March 22, 2018 - During the past 24 hours, the Hokie nation celebrated a historic milestone kicking off a new annual tradition of giving to Virginia Tech. Thousands of donors rallied to support the university on its first ever Giving Day.
The university received more than 4,800 gifts totaling more than $1.6 million during the 24-hour online fundraising challenge that began at noon on March 20 and ended at noon on March 21.
Vice president for advancement at Virginia Tech, Charlie Phlegar, said, "Virginia Tech's first Giving Day was a tremendous success and we are grateful for the generosity of thousands of Hokies who supported this important tradition. When you give, you make a direct impact on the university's future. We hope Giving Day continues to support a new era of philanthropy at Virginia Tech."
Hokies from 48 states and nine countries participated in Giving Day with gifts ranging from $5 to $100,000 supporting specific colleges and programs.
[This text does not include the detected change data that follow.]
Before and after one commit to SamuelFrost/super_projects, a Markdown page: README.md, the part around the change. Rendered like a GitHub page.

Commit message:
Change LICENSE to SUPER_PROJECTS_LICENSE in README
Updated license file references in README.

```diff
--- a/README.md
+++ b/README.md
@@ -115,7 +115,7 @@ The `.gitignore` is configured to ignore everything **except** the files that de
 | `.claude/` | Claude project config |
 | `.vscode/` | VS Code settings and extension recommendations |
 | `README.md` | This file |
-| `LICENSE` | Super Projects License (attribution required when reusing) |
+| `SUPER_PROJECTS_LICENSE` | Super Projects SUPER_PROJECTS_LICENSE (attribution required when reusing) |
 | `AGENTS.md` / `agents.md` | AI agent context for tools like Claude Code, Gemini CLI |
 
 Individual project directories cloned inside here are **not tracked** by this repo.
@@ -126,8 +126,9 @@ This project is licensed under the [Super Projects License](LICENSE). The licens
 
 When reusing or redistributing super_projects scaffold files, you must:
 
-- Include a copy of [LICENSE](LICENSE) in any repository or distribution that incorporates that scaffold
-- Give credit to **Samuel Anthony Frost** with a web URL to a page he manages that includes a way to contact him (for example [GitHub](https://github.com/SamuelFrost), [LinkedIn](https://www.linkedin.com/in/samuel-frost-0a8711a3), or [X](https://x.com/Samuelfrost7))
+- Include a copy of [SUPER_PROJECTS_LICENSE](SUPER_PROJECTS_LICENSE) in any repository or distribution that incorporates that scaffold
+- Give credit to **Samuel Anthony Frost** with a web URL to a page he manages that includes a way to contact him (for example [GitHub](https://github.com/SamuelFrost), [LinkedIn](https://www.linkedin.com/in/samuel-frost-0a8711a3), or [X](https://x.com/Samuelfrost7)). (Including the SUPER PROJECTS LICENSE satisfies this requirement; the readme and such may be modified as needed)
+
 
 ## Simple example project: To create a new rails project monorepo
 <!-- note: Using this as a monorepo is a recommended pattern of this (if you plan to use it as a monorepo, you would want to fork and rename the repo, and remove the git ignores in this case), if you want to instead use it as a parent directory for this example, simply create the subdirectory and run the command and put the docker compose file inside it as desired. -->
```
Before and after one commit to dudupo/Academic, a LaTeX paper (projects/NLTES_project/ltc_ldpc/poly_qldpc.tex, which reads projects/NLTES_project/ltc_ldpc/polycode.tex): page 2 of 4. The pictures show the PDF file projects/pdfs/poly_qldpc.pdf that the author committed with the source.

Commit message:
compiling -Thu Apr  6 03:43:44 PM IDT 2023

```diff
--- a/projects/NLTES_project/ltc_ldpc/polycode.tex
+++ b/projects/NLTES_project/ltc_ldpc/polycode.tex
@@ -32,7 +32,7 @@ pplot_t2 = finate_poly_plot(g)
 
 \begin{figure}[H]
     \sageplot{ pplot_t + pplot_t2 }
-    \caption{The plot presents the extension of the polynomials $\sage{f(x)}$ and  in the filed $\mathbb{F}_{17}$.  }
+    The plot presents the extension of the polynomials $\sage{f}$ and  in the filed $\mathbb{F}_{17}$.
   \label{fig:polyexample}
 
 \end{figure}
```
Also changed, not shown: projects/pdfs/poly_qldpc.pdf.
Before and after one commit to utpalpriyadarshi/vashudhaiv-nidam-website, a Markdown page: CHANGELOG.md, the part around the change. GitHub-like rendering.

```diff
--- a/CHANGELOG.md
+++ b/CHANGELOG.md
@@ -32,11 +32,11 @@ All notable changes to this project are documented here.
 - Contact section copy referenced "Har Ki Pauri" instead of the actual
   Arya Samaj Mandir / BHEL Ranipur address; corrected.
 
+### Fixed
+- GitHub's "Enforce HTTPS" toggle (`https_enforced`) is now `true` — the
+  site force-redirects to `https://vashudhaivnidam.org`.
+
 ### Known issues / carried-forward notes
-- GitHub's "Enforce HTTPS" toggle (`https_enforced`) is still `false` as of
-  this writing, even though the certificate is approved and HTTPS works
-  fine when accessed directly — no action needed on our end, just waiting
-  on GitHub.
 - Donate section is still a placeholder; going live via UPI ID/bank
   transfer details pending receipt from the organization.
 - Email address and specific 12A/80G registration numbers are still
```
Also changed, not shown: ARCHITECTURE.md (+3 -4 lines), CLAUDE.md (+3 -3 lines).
There were dozens of challenge and match gift donors for the 24-hour period. They included Roanoke's Nancy Dye, who matched gifts of $25 or more to the Corps of Cadets, up to $1,063, a figure that equals the total number of cadets in the corps this past fall. "I have the utmost respect for Gen. Randal Fullhart (commandant of cadets) and the work that he does with the cadets and a respect for the cadets for unselfishly being a part of something larger than themselves," said Dye, who served on Virginia Tech's Board of Visitors from 2012 to 2016. Dye also supports the Corps of Cadets because her son is an officer in the U.S. Army.
Billy Lin, a Virginia Tech junior, has seen the benefit of philanthropy as it helped to fun much of his college education. Lin, a business information technology major has received numerous scholarships while at the university, along with financial aid. "I know how import it (giving) is," he said.
LaTron Brown, president of the Roanoke Valley chapter of the Virginia Tech Alumni Association, was one of about 200 ambassadors who helped promote Giving Day. Brown even hosted a happy hour event for alumni on March 20 at Starr Hill Pilot Brewery & Side Stage in Roanoke, complete with laptops available for accessing the fundraising challenge website.
“Something I always say is ‘I did not spend four years at the university to just disappear,’” said Brown, a 2008 Virginia Tech graduate who lives in Salem, Virginia. “So much of the knowledge and skills that we use in our professional lives began at Virginia Tech. I want students to know that alumni are supporting them by giving back and affording them the opportunities that even I was able to partake. Many things are possible when alumni band together and give back.”
After all, giving back is essential to who Hokies are, Phlegar said.
“In the spirit of our university motto, That I May Serve, we hope that Giving Day will continue to engage our community each year,” he said.
For more on Giving Day, click HERE.
Photo/video courtesy of Virginia Tech University Relations.